Intense hostility toward gay people may be linked to a repressed same-sex attraction, combined with an authoritarian upbringing, a new study suggests.
Though such factors are not the only causes of homophobia, the research suggests that those "who have a discrepancy within themselves about their expressed vs. unconscious sexual attraction find gay and lesbian people more threatening and are more likely to express prejudice and discrimination toward them," says University of Rochester psychology professor Richard Ryan, co-author of the study, published in the April Journalof Personality and Social Psychology.
Blocking unconscious desires by adopting an opposite view is a well-known psychoanalytic concept, suggested by Freud and others.
The new research, done with more than 600 college students in the USA and Germany, measured discrepancies between what they said about their sexual orientation and how they reacted on split-second timed tasks.
They also rated the attractiveness of same-sex or opposite-sex people in photos and answered questions about their parenting and homophobia at home.
Researchers measured homophobia levels, both overt, as expressed in questionnaires on social policy and beliefs, and unconscious, as revealed in word-completion tasks.

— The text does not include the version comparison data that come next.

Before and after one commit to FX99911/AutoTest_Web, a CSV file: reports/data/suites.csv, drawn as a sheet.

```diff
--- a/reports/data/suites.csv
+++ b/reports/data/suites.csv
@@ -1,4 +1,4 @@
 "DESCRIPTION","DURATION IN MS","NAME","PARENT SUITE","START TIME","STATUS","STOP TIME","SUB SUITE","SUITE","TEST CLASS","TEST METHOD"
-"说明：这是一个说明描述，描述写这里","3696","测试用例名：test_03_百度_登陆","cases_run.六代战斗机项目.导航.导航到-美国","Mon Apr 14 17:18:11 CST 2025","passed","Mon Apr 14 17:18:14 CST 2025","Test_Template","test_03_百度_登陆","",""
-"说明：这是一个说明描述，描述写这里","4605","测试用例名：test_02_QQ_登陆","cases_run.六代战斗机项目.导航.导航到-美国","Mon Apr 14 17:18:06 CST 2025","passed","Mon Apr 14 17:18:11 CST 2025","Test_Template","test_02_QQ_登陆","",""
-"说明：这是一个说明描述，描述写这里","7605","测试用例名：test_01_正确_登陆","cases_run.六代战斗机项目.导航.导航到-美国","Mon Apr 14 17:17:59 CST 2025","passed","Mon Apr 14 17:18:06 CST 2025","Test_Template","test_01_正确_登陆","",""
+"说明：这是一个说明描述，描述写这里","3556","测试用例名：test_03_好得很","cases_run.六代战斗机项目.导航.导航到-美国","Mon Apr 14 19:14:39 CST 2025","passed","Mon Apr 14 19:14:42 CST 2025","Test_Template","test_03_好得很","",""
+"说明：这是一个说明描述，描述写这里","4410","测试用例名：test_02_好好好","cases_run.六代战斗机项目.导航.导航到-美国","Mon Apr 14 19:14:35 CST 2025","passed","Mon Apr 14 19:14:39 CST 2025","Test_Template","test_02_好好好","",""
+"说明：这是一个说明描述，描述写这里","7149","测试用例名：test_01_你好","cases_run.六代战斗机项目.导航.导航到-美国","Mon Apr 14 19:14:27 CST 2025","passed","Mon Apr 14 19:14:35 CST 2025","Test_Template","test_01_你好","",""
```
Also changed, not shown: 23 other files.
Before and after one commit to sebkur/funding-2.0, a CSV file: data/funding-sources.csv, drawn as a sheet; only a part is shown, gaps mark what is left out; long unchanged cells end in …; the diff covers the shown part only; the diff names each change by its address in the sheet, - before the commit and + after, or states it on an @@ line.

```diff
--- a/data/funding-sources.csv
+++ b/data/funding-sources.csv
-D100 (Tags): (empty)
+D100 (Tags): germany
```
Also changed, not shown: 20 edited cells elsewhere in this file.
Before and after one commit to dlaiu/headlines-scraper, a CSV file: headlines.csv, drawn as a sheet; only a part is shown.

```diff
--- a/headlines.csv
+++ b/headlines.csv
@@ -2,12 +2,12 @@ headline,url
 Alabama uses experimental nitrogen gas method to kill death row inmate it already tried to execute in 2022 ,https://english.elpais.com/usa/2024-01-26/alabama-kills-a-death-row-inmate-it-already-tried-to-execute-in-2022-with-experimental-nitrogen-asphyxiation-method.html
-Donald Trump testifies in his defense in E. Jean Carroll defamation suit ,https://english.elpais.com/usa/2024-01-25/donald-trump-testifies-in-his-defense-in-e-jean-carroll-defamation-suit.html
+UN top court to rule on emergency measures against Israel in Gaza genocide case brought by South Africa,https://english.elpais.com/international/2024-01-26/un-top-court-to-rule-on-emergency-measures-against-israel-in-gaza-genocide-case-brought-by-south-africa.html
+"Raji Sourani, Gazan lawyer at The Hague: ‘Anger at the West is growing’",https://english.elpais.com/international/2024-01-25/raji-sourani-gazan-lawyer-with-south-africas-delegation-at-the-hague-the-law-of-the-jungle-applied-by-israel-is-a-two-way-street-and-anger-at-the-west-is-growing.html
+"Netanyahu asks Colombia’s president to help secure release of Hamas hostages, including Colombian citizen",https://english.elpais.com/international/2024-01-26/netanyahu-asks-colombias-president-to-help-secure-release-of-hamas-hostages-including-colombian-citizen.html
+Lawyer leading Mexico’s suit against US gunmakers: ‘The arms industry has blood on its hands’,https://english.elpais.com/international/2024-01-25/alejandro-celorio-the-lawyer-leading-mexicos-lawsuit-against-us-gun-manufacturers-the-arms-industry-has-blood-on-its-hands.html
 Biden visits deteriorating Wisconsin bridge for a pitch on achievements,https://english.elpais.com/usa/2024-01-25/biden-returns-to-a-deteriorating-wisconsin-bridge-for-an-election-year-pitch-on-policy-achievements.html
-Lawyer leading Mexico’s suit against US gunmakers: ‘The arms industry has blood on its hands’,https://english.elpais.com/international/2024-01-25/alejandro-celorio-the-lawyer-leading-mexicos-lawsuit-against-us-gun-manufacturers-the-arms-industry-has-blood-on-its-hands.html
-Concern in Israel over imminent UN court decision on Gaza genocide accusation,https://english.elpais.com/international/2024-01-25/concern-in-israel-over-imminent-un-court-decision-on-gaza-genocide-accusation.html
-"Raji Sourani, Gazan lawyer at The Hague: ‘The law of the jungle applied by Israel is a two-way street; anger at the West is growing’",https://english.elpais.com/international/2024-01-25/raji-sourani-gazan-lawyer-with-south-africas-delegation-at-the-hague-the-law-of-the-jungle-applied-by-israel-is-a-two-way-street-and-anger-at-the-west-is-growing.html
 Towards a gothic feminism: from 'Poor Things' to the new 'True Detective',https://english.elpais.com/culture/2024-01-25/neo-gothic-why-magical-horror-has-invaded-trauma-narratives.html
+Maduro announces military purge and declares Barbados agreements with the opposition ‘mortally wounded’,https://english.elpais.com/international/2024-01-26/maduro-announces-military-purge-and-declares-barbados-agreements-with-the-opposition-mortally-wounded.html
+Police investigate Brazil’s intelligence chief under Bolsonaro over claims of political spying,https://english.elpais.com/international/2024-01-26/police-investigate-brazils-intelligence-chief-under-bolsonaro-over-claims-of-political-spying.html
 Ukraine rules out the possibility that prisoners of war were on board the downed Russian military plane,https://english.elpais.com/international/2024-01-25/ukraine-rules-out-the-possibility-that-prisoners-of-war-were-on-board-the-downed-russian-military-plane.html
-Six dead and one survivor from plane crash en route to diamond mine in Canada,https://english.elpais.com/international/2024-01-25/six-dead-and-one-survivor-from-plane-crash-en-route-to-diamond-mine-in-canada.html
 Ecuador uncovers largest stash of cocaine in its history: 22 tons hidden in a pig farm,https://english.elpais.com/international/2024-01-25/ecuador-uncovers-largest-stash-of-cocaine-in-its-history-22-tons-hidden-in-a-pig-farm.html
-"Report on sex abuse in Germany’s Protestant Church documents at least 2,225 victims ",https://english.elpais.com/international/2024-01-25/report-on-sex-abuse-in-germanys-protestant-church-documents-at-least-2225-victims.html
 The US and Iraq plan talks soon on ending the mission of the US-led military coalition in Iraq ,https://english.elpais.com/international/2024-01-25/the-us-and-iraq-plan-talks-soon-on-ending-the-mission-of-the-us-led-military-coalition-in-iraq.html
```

Findings suggest subjects with accepting parents were more in touch with their innate sexual orientation. But those with controlling parents who had negative attitides about gays were "more likely to suppress same-sex attraction and to have this discrepancy that leads to homophobia and feeling threatened," Ryan says.
Some in the field are skeptical of the findings.
Psychology professor Gregory Herek of the University of California-Davis has done extensive research on anti-gay bias and violence, and he says measuring unconscious same-sex attraction is "incredibly difficult. This study is asking the right questions," he adds, but "it's a pretty big leap to say it's revealing sexual orientation."
Psychiatrist T. Byram Karasu of Montefiore Medical Center in New York says the study fails to address the importance of "identifying with the authoritarian parent" and then taking that oppression "and projecting it outward. The study skips the self-oppression part," he says.
Ryan says findings may shed light on high-profile cases in which public figures who express anti-gay views have been caught engaging in same-sex sexual acts. "Some people who are threatened by gays and lesbians and are the most vociferous in their opposition to them are suffering internally themselves," he says.